REQUIRED WORK
Could you output each record below exactly as it stands and leave the pictures out?

Stored dataset items
^^^^^^^^

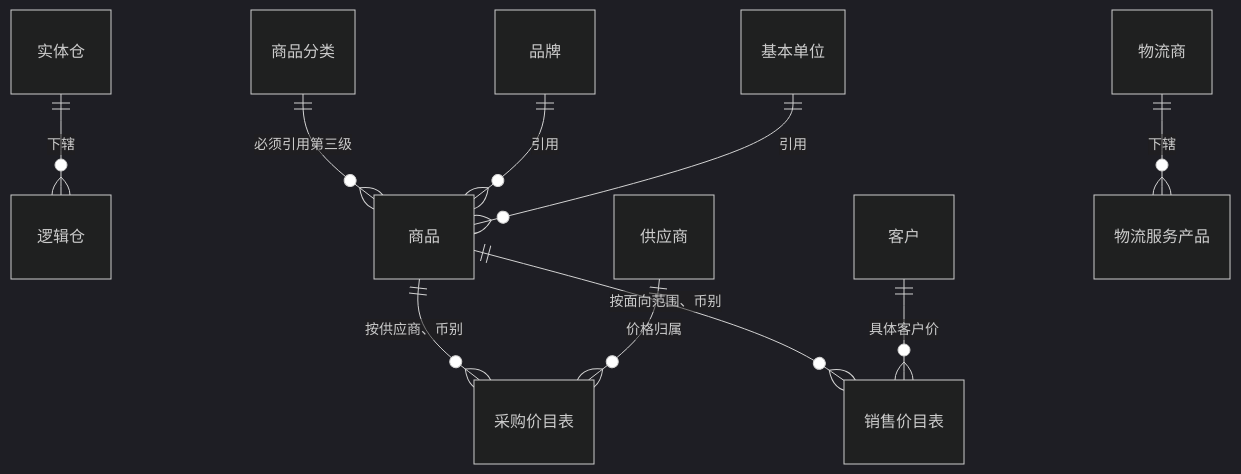
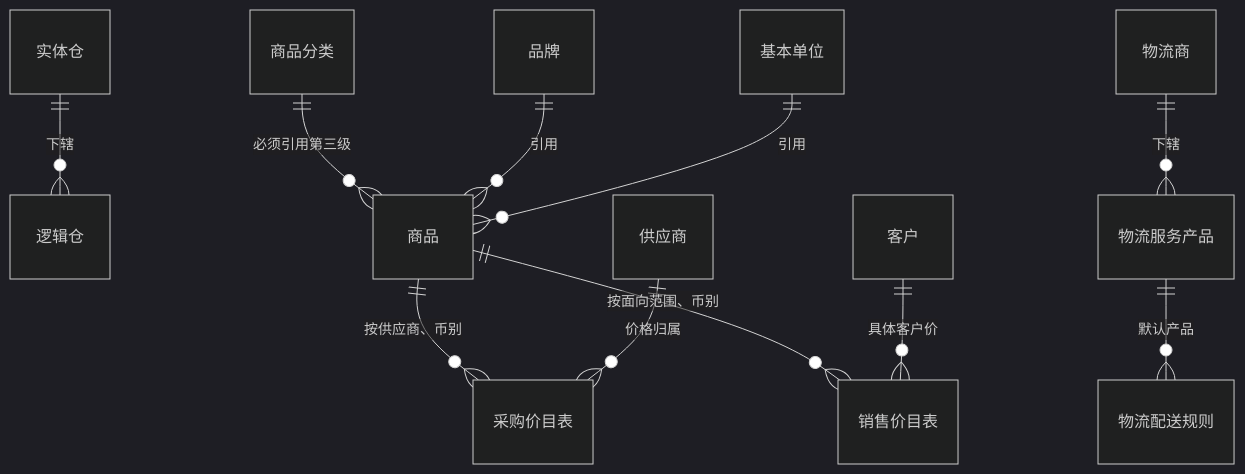
The first of 2 diagrams in 04-产品设计方案/20261014-ERP项目第二版迭代/系统架构和流程/02-实体对象关系.md (TopVitamin/QS-ERP-Project), drawn with Mermaid (dark theme) before and after one commit. The commit also changed other lines of this file and 22 other files, not shown here.

````diff
--- a/04-产品设计方案/20261014-ERP项目第二版迭代/系统架构和流程/02-实体对象关系.md
+++ b/04-产品设计方案/20261014-ERP项目第二版迭代/系统架构和流程/02-实体对象关系.md
@@ -50,12 +57,13 @@
 ```mermaid
 erDiagram
     实体仓 ||--o{ 逻辑仓 : "下辖"
     商品分类 ||--o{ 商品 : "必须引用第三级"
     品牌 ||--o{ 商品 : "引用"
     基本单位 ||--o{ 商品 : "引用"
     商品 ||--o{ 采购价目表 : "按供应商、币别"
     供应商 ||--o{ 采购价目表 : "价格归属"
     商品 ||--o{ 销售价目表 : "按面向范围、币别"
     客户 ||--o{ 销售价目表 : "具体客户价"
     物流商 ||--o{ 物流服务产品 : "下辖"
+    物流服务产品 ||--o{ 物流配送规则 : "默认产品"
 ```
````
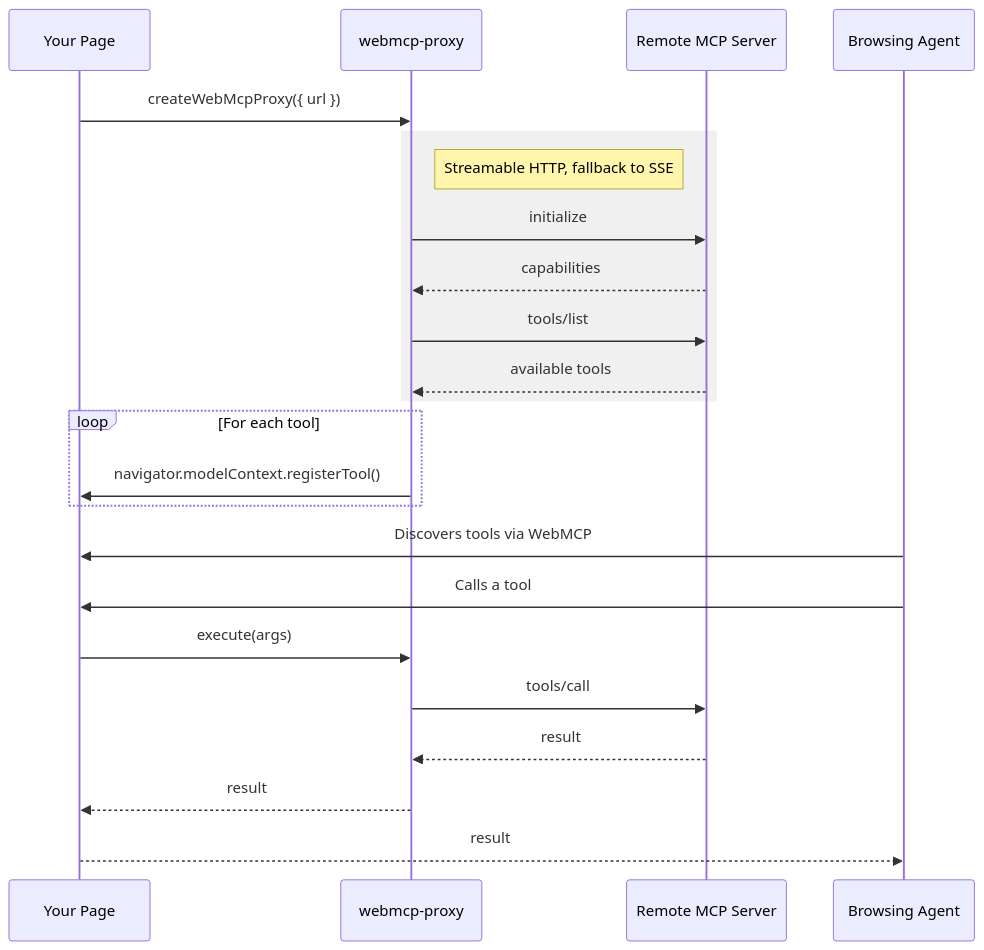
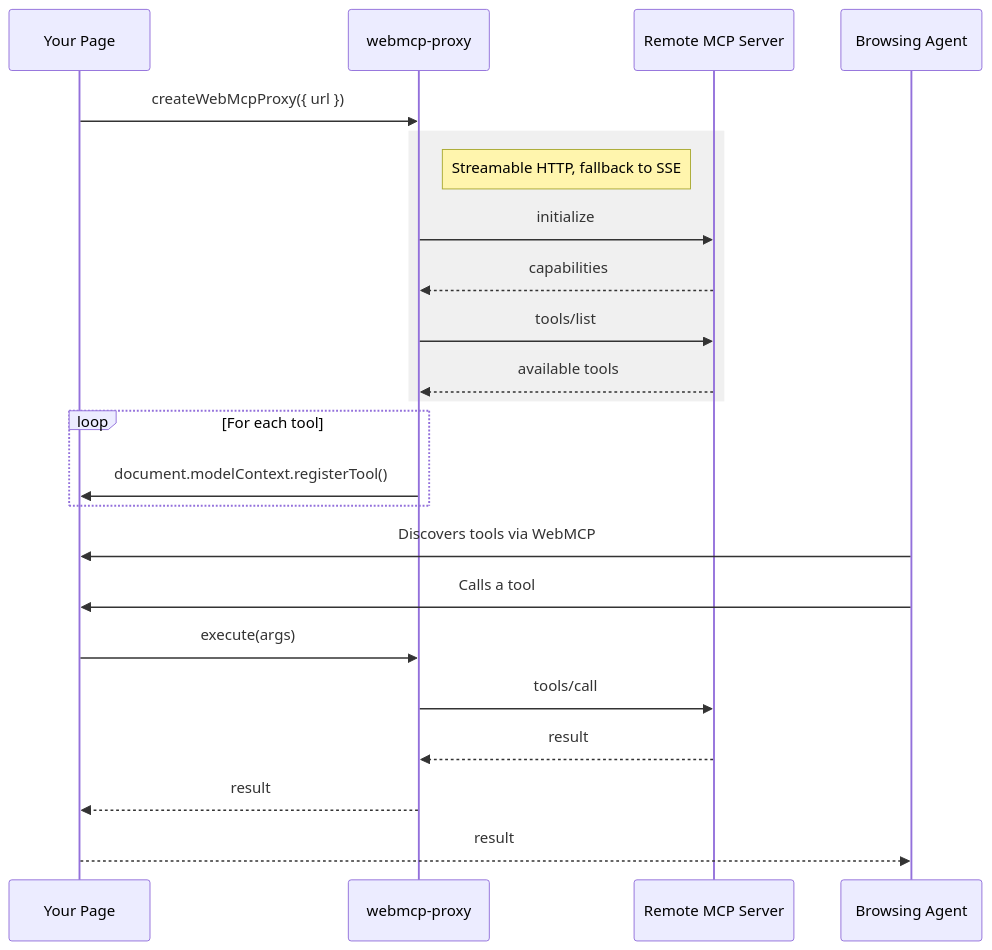
The diagram in README.md (alpic-ai/webmcp-proxy), drawn with Mermaid before and after one commit. The commit also changed other lines of this file and 3 other files, not shown here.

Commit message:
Update from navigator.modelContext to default document.modelContext

````diff
--- a/README.md
+++ b/README.md
@@ -69,29 +69,29 @@
 ```mermaid
 sequenceDiagram
     participant Page as Your Page
     participant Proxy as webmcp-proxy
     participant MCP as Remote MCP Server
     participant Agent as Browsing Agent
 
     Page->>Proxy: createWebMcpProxy({ url })
 
     rect rgb(240, 240, 240)
         note right of Proxy: Streamable HTTP, fallback to SSE
         Proxy->>MCP: initialize
         MCP-->>Proxy: capabilities
         Proxy->>MCP: tools/list
         MCP-->>Proxy: available tools
     end
 
     loop For each tool
-        Proxy->>Page: navigator.modelContext.registerTool()
+        Proxy->>Page: document.modelContext.registerTool()
     end
 
     Agent->>Page: Discovers tools via WebMCP
     Agent->>Page: Calls a tool
     Page->>Proxy: execute(args)
     Proxy->>MCP: tools/call
     MCP-->>Proxy: result
     Proxy-->>Page: result
     Page-->>Agent: result
 ```
````
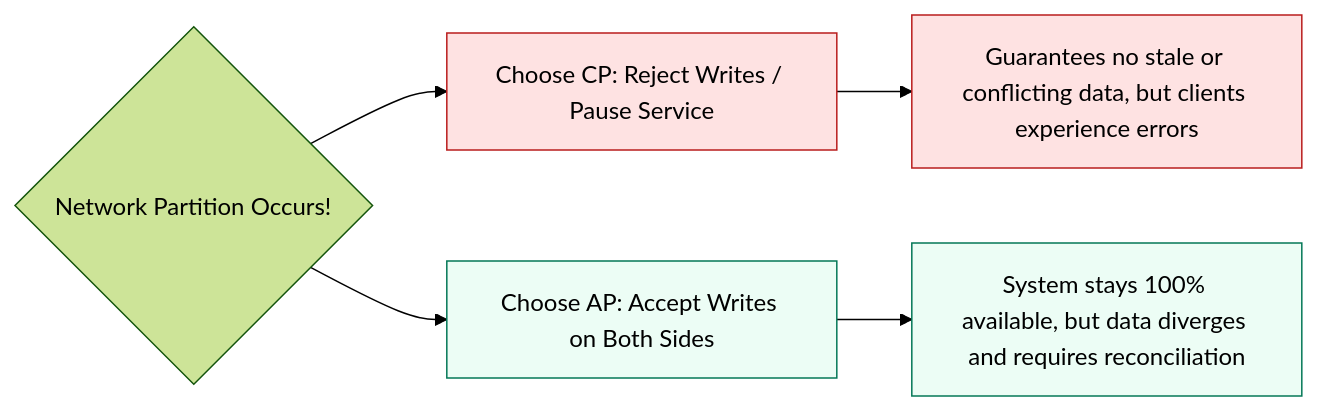
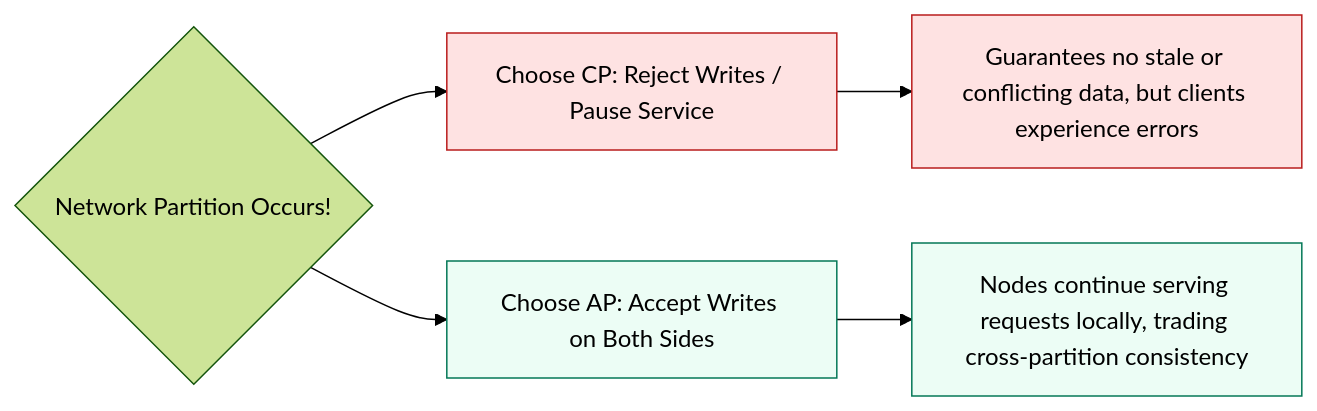
The second of 4 diagrams in 02-data-architecture/03-cap-pacelc-theorems.md (kvai9826/system-design-for-program-managers), drawn with Mermaid (forest theme) before and after one commit. The commit also changed other lines of this file and 30 other files, not shown here.

````diff
--- a/02-data-architecture/03-cap-pacelc-theorems.md
+++ b/02-data-architecture/03-cap-pacelc-theorems.md
@@ -28,13 +32,13 @@
 ```mermaid
 flowchart LR
     PartitionEvent{Network Partition Occurs!} --> PathCP[Choose CP: Reject Writes / Pause Service]
     PartitionEvent --> PathAP[Choose AP: Accept Writes on Both Sides]
 
     PathCP --> ResCP[Guarantees no stale or conflicting data, but clients experience errors]
-    PathAP --> ResAP[System stays 100% available, but data diverges and requires reconciliation]
+    PathAP --> ResAP[Nodes continue serving requests locally, trading cross-partition consistency]
 
-    classDef cp fill:#fee2e2,stroke:#b91c1c,stroke-width:1px;
-    classDef ap fill:#ecfdf5,stroke:#047857,stroke-width:1px;
-    class PathCP,ResCP cp;
-    class PathAP,ResAP ap;
+    classDef cpStyle fill:#fee2e2,stroke:#b91c1c,stroke-width:1px;
+    classDef apStyle fill:#ecfdf5,stroke:#047857,stroke-width:1px;
+    class PathCP,ResCP cpStyle;
+    class PathAP,ResAP apStyle;
 ```
````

^^^^^^^^

EXERCISE RESPONSE
The first of 2 diagrams in 04-产品设计方案/20261014-ERP项目第二版迭代/系统架构和流程/02-实体对象关系.md (TopVitamin/QS-ERP-Project), drawn with Mermaid (dark theme) before and after one commit. The commit also changed other lines of this file and 22 other files, not shown here.

````diff
--- a/04-产品设计方案/20261014-ERP项目第二版迭代/系统架构和流程/02-实体对象关系.md
+++ b/04-产品设计方案/20261014-ERP项目第二版迭代/系统架构和流程/02-实体对象关系.md
@@ -50,12 +57,13 @@
 ```mermaid
 erDiagram
     实体仓 ||--o{ 逻辑仓 : "下辖"
     商品分类 ||--o{ 商品 : "必须引用第三级"
     品牌 ||--o{ 商品 : "引用"
     基本单位 ||--o{ 商品 : "引用"
     商品 ||--o{ 采购价目表 : "按供应商、币别"
     供应商 ||--o{ 采购价目表 : "价格归属"
     商品 ||--o{ 销售价目表 : "按面向范围、币别"
     客户 ||--o{ 销售价目表 : "具体客户价"
     物流商 ||--o{ 物流服务产品 : "下辖"
+    物流服务产品 ||--o{ 物流配送规则 : "默认产品"
 ```
````
The diagram in README.md (alpic-ai/webmcp-proxy), drawn with Mermaid before and after one commit. The commit also changed other lines of this file and 3 other files, not shown here.

Commit message:
Update from navigator.modelContext to default document.modelContext

````diff
--- a/README.md
+++ b/README.md
@@ -69,29 +69,29 @@
 ```mermaid
 sequenceDiagram
     participant Page as Your Page
     participant Proxy as webmcp-proxy
     participant MCP as Remote MCP Server
     participant Agent as Browsing Agent
 
     Page->>Proxy: createWebMcpProxy({ url })
 
     rect rgb(240, 240, 240)
         note right of Proxy: Streamable HTTP, fallback to SSE
         Proxy->>MCP: initialize
         MCP-->>Proxy: capabilities
         Proxy->>MCP: tools/list
         MCP-->>Proxy: available tools
     end
 
     loop For each tool
-        Proxy->>Page: navigator.modelContext.registerTool()
+        Proxy->>Page: document.modelContext.registerTool()
     end
 
     Agent->>Page: Discovers tools via WebMCP
     Agent->>Page: Calls a tool
     Page->>Proxy: execute(args)
     Proxy->>MCP: tools/call
     MCP-->>Proxy: result
     Proxy-->>Page: result
     Page-->>Agent: result
 ```
````
The second of 4 diagrams in 02-data-architecture/03-cap-pacelc-theorems.md (kvai9826/system-design-for-program-managers), drawn with Mermaid (forest theme) before and after one commit. The commit also changed other lines of this file and 30 other files, not shown here.

````diff
--- a/02-data-architecture/03-cap-pacelc-theorems.md
+++ b/02-data-architecture/03-cap-pacelc-theorems.md
@@ -28,13 +32,13 @@
 ```mermaid
 flowchart LR
     PartitionEvent{Network Partition Occurs!} --> PathCP[Choose CP: Reject Writes / Pause Service]
     PartitionEvent --> PathAP[Choose AP: Accept Writes on Both Sides]
 
     PathCP --> ResCP[Guarantees no stale or conflicting data, but clients experience errors]
-    PathAP --> ResAP[System stays 100% available, but data diverges and requires reconciliation]
+    PathAP --> ResAP[Nodes continue serving requests locally, trading cross-partition consistency]
 
-    classDef cp fill:#fee2e2,stroke:#b91c1c,stroke-width:1px;
-    classDef ap fill:#ecfdf5,stroke:#047857,stroke-width:1px;
-    class PathCP,ResCP cp;
-    class PathAP,ResAP ap;
+    classDef cpStyle fill:#fee2e2,stroke:#b91c1c,stroke-width:1px;
+    classDef apStyle fill:#ecfdf5,stroke:#047857,stroke-width:1px;
+    class PathCP,ResCP cpStyle;
+    class PathAP,ResAP apStyle;
 ```
````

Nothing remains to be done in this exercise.